The activities will be implemented from 2016-2018 in nine
selected divisions of the Killinochchi, Mullaitivu and Batticaloa districts by Habitat for Humanity. This initiative dovetails on the earlier housing programmes for which the European Union contributed with €50 million in the districts of Killinochchi, Mullaitivu, Mannar, Vavuniya and Batticaloa.

Speaking during the signing of the project, Ambassador of the Delegation of the European Union to Sri Lanka and the Maldives, David Daly said, “The project contributes to a sustainable solution for returnee families with the specific objective of improving the living conditions and social cohesion of displaced people, returnees and their host communities. This is not just an infrastructure project, but an initiative that will contribute to livelihood support through skills development and loan facilities to help people build towards a more hopeful future”.

The initiative aims to construct houses for almost 16 000 conflict-affected persons, in cooperation with World Vision Lanka. To minimise debt, vulnerable families will receive supplements for loan repayments. In addition, more than 60 000 people in 60 villages will be supported through financial, disaster preparedness and construction trainings.

To provide more holistic development support and increase livelihood opportunities, Habitat for Humanity will provide vocational and skills development training to households, persons active in the trade sector and youth in construction related services. This project will also follow a “homeowner driven process” of construction, whereby the selected families will contribute through their own labour towards the reconstruction efforts. The project also provides support to the domestic economy by sourcing all building material locally. The project also aims to safeguard women’s rights by ensuring their participation in community consultation meetings and decision making process.
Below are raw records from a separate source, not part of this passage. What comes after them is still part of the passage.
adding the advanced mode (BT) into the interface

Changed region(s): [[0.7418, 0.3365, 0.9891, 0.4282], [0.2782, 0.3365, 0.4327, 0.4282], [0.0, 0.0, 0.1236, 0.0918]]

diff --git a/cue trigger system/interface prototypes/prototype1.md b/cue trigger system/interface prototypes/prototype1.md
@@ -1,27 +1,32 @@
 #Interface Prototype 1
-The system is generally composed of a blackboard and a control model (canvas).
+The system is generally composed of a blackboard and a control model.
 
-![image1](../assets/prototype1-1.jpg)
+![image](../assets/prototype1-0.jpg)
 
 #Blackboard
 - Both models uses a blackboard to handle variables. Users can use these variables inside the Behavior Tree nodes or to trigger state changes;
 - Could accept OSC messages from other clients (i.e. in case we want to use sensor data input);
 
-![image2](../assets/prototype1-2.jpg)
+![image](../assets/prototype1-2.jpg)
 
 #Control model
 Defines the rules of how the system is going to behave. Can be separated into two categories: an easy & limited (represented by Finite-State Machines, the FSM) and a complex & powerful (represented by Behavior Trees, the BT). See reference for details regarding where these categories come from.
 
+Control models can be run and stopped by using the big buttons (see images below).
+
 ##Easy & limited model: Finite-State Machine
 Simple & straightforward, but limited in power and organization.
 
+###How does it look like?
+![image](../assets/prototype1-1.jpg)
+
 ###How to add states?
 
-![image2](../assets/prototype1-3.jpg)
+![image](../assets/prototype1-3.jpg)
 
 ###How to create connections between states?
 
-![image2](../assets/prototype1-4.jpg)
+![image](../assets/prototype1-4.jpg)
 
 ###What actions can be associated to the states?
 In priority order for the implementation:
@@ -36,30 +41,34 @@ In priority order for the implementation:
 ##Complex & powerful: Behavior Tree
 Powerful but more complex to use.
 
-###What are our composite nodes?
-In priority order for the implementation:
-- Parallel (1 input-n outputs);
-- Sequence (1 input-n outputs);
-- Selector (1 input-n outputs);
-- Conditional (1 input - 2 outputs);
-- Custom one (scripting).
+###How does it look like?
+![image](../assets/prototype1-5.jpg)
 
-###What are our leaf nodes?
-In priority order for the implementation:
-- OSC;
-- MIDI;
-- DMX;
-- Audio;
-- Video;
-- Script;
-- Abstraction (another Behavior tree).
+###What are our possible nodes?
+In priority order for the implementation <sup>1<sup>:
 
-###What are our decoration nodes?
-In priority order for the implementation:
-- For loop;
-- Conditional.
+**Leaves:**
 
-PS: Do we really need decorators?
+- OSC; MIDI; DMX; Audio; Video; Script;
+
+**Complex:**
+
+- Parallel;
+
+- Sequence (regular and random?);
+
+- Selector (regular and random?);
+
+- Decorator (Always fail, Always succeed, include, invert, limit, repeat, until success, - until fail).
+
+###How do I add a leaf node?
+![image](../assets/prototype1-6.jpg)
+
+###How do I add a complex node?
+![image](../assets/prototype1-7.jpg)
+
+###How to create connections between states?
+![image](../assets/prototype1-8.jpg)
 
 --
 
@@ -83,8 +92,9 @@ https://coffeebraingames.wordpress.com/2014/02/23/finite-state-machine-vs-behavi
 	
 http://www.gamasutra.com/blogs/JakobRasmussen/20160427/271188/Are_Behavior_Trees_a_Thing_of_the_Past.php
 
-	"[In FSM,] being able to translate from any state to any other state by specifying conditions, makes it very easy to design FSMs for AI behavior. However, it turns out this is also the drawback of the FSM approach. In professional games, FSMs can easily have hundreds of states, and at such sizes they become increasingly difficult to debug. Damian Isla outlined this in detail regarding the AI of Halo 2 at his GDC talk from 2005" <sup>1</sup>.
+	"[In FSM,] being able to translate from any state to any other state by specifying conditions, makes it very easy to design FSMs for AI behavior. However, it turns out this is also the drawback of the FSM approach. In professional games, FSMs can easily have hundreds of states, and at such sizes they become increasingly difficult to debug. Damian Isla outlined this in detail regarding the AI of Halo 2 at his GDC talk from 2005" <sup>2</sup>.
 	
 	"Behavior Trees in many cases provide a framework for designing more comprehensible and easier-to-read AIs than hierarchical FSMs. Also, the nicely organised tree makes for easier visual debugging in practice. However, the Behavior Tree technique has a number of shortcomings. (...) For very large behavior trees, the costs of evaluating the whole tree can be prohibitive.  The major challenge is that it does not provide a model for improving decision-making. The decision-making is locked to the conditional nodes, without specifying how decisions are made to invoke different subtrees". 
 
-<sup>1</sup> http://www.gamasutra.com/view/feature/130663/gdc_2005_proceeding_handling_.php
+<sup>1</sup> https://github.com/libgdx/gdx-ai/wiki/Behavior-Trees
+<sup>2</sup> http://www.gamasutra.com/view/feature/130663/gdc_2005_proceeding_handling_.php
“At Habitat for Humanity, we believe that housing is not a product but a process. It is not enough to build houses, we need to turn them into homes and empower homeowners to transition from poverty and dependency to independence and self-sufficiency,” says Greg Foster, Area Vice President for Habitat for Humanity Europe, Middle East and Africa. “This is exactly what we hope to do for the war affected communities in Sri Lanka. We want to show them a way out of poverty and unlock their entrepreneurship.”